UPDATE: Video Link to iBooks Textbooks overview
When I worked for Steve to reconstitute the Apple University Consortium in 1997, it was clear then how passionate Steve was for the education market. Not only did he believe (then) that technology could change the way students learn - but he also believed that the Education market could be an important foothold for Apple's business over time. Get students excited about the Mac in college and they become lifelong purchasers and evangelists.
Yet Steve learned an important lesson over time (and his experience trying to sell NeXT exclusively at Higher Education cemented this belief): that technology alone could not change the way students learn. Students - and teachers - needed more than just access to technology to change the world of education.
Apple has quietly been working with publishers and textbook providers to help them see this vision: while Kindle has helped some well-off consumers experience a better way to consume their New York Times Bestseller's fix, it has done nothing to help reduce the burden on average cash-strapped student wallet or back(pack). Apple aims to change this.

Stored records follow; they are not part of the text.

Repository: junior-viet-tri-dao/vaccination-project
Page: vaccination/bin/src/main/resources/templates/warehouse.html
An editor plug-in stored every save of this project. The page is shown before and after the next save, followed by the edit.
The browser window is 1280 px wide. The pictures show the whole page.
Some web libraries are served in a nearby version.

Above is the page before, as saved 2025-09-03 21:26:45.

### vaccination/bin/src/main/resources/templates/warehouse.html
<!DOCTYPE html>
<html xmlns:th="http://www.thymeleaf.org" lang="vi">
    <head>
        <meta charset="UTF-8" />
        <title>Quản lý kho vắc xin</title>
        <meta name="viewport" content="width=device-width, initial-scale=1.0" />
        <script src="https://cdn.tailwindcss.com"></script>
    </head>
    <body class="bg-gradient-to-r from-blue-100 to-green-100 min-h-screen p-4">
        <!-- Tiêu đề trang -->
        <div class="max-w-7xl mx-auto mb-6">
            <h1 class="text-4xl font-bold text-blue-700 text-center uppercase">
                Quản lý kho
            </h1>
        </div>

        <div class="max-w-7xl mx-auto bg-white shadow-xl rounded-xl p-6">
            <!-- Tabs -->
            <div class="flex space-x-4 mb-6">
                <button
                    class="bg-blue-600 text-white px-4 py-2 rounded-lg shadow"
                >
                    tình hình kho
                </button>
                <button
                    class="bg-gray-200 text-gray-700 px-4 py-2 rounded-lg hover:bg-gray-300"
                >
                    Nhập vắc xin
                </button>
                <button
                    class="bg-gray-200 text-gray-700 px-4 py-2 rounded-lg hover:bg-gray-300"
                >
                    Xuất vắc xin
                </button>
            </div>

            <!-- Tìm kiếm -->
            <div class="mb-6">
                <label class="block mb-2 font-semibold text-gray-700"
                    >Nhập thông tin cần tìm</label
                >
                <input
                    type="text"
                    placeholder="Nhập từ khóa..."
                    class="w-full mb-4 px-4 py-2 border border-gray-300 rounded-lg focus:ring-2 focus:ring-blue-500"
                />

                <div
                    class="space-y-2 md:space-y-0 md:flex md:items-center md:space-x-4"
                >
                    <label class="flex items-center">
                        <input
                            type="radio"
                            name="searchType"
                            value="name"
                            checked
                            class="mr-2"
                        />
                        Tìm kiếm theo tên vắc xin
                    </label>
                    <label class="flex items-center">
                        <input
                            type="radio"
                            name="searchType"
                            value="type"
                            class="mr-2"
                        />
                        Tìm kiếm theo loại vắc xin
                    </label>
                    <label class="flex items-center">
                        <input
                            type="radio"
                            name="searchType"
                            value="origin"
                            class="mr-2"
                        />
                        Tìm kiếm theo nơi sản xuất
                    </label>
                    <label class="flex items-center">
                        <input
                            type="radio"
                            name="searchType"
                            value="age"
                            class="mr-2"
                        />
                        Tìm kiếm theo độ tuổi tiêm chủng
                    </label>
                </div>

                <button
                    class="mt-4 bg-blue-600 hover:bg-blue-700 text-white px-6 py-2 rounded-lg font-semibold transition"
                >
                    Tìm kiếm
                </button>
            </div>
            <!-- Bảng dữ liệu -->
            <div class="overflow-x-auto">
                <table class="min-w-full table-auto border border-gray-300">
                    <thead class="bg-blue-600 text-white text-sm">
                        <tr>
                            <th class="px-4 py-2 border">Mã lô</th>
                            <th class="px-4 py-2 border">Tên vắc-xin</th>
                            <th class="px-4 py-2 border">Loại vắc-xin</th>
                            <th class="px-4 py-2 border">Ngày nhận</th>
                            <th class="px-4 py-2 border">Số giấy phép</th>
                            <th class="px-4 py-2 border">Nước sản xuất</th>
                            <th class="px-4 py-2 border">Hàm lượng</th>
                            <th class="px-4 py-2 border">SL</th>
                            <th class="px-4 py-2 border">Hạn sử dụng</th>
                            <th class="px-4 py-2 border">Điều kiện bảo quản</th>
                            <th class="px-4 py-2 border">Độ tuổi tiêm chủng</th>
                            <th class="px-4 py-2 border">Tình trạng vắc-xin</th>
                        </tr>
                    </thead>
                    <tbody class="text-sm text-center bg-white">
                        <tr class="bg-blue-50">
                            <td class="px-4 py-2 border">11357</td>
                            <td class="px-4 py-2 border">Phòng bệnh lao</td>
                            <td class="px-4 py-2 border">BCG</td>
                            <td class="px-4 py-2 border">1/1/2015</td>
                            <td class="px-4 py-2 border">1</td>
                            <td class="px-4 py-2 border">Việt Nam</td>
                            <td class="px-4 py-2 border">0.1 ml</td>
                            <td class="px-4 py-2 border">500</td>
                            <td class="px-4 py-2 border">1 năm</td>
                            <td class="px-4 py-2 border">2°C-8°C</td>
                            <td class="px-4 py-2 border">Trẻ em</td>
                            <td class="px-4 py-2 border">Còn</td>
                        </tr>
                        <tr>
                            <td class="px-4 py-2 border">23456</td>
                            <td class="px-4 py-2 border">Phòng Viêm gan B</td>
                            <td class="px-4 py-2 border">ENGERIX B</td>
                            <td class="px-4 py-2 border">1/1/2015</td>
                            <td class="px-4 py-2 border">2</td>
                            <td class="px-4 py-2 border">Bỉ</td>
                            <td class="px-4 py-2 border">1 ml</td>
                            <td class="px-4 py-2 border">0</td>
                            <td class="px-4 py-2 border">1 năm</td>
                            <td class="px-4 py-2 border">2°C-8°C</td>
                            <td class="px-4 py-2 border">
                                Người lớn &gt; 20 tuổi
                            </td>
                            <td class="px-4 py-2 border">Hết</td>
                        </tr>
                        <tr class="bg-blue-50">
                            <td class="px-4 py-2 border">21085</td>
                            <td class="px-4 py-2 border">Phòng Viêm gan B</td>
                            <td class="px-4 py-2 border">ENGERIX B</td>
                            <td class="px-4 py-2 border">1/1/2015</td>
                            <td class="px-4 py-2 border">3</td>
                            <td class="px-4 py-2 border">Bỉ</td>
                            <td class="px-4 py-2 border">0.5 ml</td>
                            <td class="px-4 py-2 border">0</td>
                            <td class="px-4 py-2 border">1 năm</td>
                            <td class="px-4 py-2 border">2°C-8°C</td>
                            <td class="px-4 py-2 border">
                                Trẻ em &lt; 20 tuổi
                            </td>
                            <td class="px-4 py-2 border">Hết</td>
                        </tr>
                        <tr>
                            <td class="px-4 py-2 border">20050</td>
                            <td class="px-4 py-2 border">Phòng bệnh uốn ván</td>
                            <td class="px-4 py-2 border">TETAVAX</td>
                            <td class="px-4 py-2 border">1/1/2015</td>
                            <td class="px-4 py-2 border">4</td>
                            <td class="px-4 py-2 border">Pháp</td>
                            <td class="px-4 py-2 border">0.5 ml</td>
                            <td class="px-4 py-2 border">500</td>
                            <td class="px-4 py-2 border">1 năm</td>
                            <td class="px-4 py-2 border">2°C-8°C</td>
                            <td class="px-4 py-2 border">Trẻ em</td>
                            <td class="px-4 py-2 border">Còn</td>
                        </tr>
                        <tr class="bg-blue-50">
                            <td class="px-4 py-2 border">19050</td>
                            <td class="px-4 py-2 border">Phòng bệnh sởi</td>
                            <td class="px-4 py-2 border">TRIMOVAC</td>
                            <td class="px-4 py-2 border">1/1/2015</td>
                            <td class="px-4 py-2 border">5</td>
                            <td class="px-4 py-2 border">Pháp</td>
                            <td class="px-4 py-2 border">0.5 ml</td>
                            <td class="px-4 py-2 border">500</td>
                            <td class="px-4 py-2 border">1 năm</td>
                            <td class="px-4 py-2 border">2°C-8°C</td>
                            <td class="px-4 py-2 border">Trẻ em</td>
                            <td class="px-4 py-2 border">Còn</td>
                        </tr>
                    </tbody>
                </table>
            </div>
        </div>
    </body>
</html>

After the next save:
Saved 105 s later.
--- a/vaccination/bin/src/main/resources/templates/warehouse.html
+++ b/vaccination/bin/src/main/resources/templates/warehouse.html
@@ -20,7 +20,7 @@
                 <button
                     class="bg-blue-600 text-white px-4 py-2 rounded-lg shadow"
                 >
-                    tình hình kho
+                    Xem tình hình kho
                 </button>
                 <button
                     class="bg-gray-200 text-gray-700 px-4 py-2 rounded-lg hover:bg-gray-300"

While not for everyone, Apple's new iBooks Textbook platform will apply Apple's ease of use to a traditionally murky process: publishing ebooks or textbooks. Naturally Apple's solution will make it simple to publish directly to the iBookstore and is aimed squarely at students' iPads. This becomes something of a virtuous cycle: faculty can easily publish custom books for their classes and require their students to use that book...which requires them to purchase an iPad.
The economic are simple: just a few textbooks can cost a student more than an iPad and are likely to never be used again. And the missing element is finally provided: interactive content that compels students to learn anywhere and everywhere. Apple hopes this revitalizes the textbook industry with the iPad at its center - just as it put the iPod at the center of the rebirth of digital music. Companies like Kno will give up building their own dual-screen tablet and instead focused on building great software with the iPad as their delivery tool.
If fact, this revolution already begun.